Exercise prompt: From the records that follow, copy every line that contains the word "README".

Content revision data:
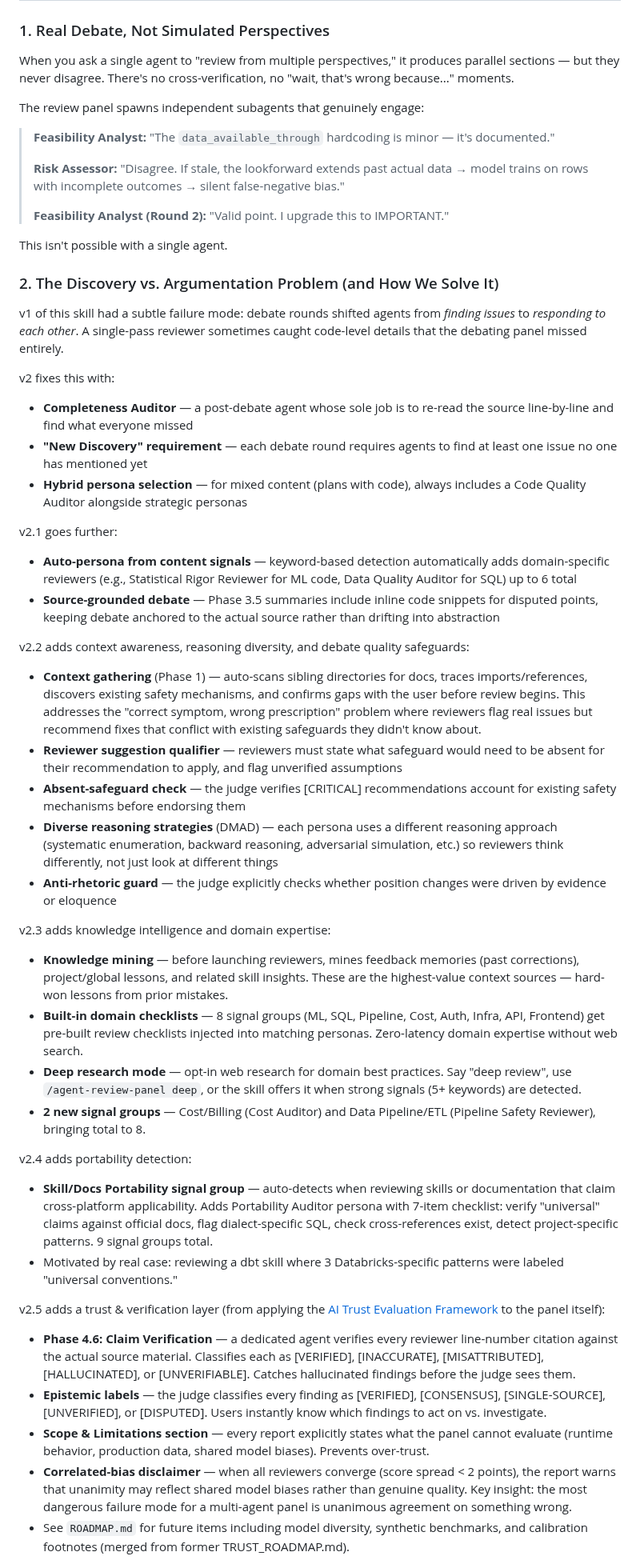
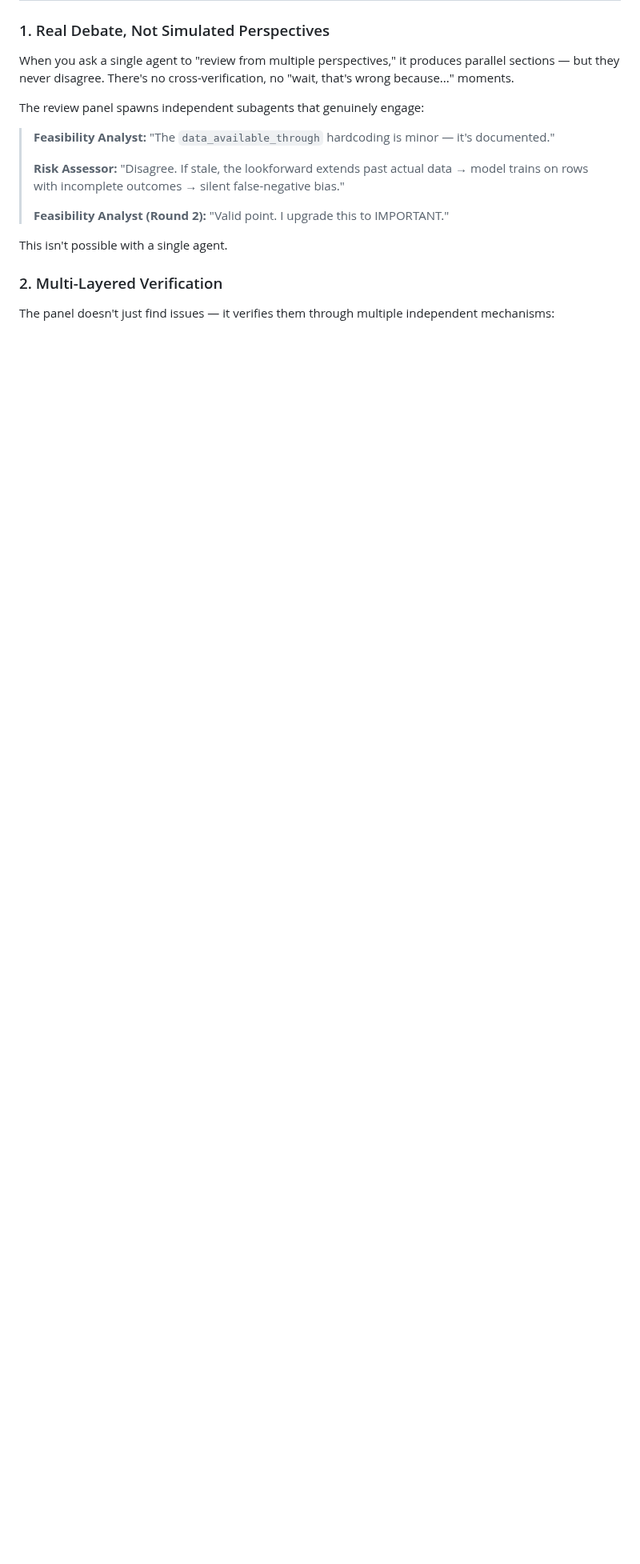
Before and after one commit to wan-huiyan/agent-review-panel, a Markdown page: README.md, the part around one of its changes. Shown at 80% size. Rendered like a GitHub page; blank space fills up the shorter version.

```diff
--- a/README.md
+++ b/README.md
@@ -71,40 +80,7 @@ The review panel spawns independent subagents that genuinely engage:
 
 This isn't possible with a single agent.
 
-### 2. The Discovery vs. Argumentation Problem (and How We Solve It)
+### 2. Multi-Layered Verification
 
-v1 of this skill had a subtle failure mode: debate rounds shifted agents from *finding issues* to *responding to each other*. A single-pass reviewer sometimes caught code-level details that the debating panel missed entirely.
+The panel doesn't just find issues — it verifies them through multiple independent mechanisms:
 
-v2 fixes this with:
-- **Completeness Auditor** — a post-debate agent whose sole job is to re-read the source line-by-line and find what everyone missed
-- **"New Discovery" requirement** — each debate round requires agents to find at least one issue no one has mentioned yet
-- **Hybrid persona selection** — for mixed content (plans with code), always includes a Code Quality Auditor alongside strategic personas
-
-v2.1 goes further:
-- **Auto-persona from content signals** — keyword-based detection automatically adds domain-specific reviewers (e.g., Statistical Rigor Reviewer for ML code, Data Quality Auditor for SQL) up to 6 total
-- **Source-grounded debate** — Phase 3.5 summaries include inline code snippets for disputed points, keeping debate anchored to the actual source rather than drifting into abstraction
-
-v2.2 adds context awareness, reasoning diversity, and debate quality safeguards:
-- **Context gathering** (Phase 1) — auto-scans sibling directories for docs, traces imports/references, discovers existing safety mechanisms, and confirms gaps with the user before review begins. This addresses the "correct symptom, wrong prescription" problem where reviewers flag real issues but recommend fixes that conflict with existing safeguards they didn't know about.
-- **Reviewer suggestion qualifier** — reviewers must state what safeguard would need to be absent for their recommendation to apply, and flag unverified assumptions
-- **Absent-safeguard check** — the judge verifies [CRITICAL] recommendations account for existing safety mechanisms before endorsing them
-- **Diverse reasoning strategies** (DMAD) — each persona uses a different reasoning approach (systematic enumeration, backward reasoning, adversarial simulation, etc.) so reviewers think differently, not just look at different things
-- **Anti-rhetoric guard** — the judge explicitly checks whether position changes were driven by evidence or eloquence
-
-v2.3 adds knowledge intelligence and domain expertise:
-- **Knowledge mining** — before launching reviewers, mines feedback memories (past corrections), project/global lessons, and related skill insights. These are the highest-value context sources — hard-won lessons from prior mistakes.
-- **Built-in domain checklists** — 8 signal groups (ML, SQL, Pipeline, Cost, Auth, Infra, API, Frontend) get pre-built review checklists injected into matching personas. Zero-latency domain expertise without web search.
-- **Deep research mode** — opt-in web research for domain best practices. Say "deep review", use `/agent-review-panel deep`, or the skill offers it when strong signals (5+ keywords) are detected.
-- **2 new signal groups** — Cost/Billing (Cost Auditor) and Data Pipeline/ETL (Pipeline Safety Reviewer), bringing total to 8.
-
-v2.4 adds portability detection:
-- **Skill/Docs Portability signal group** — auto-detects when reviewing skills or documentation that claim cross-platform applicability. Adds Portability Auditor persona with 7-item checklist: verify "universal" claims against official docs, flag dialect-specific SQL, check cross-references exist, detect project-specific patterns. 9 signal groups total.
-- Motivated by real case: reviewing a dbt skill where 3 Databricks-specific patterns were labeled "universal conventions."
-
-v2.5 adds a trust & verification layer (from applying the [AI Trust Evaluation Framework](https://github.com/wan-huiyan/ai-trust-evaluation) to the panel itself):
-- **Phase 4.6: Claim Verification** — a dedicated agent verifies every reviewer line-number citation against the actual source material. Classifies each as [VERIFIED], [INACCURATE], [MISATTRIBUTED], [HALLUCINATED], or [UNVERIFIABLE]. Catches hallucinated findings before the judge sees them.
-- **Epistemic labels** — the judge classifies every finding as [VERIFIED], [CONSENSUS], [SINGLE-SOURCE], [UNVERIFIED], or [DISPUTED]. Users instantly know which findings to act on vs. investigate.
-- **Scope & Limitations section** — every report explicitly states what the panel cannot evaluate (runtime behavior, production data, shared model biases). Prevents over-trust.
-- **Correlated-bias disclaimer** — when all reviewers converge (score spread < 2 points), the report warns that unanimity may reflect shared model biases rather than genuine quality. Key insight: the most dangerous failure mode for a multi-agent panel is unanimous agreement on something wrong.
-- See `ROADMAP.md` for future items including model diversity, synthetic benchmarks, and calibration footnotes (merged from former TRUST_ROADMAP.md).
-
```
Also changed, not shown: other parts of README.md (+72 -50 lines).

Response area:
Before and after one commit to wan-huiyan/agent-review-panel, a Markdown page: README.md, the part around one of its changes. Shown at 80% size. Rendered like a GitHub page; blank space fills up the shorter version.
--- a/README.md
+++ b/README.md
Also changed, not shown: other parts of README.md (+72 -50 lines).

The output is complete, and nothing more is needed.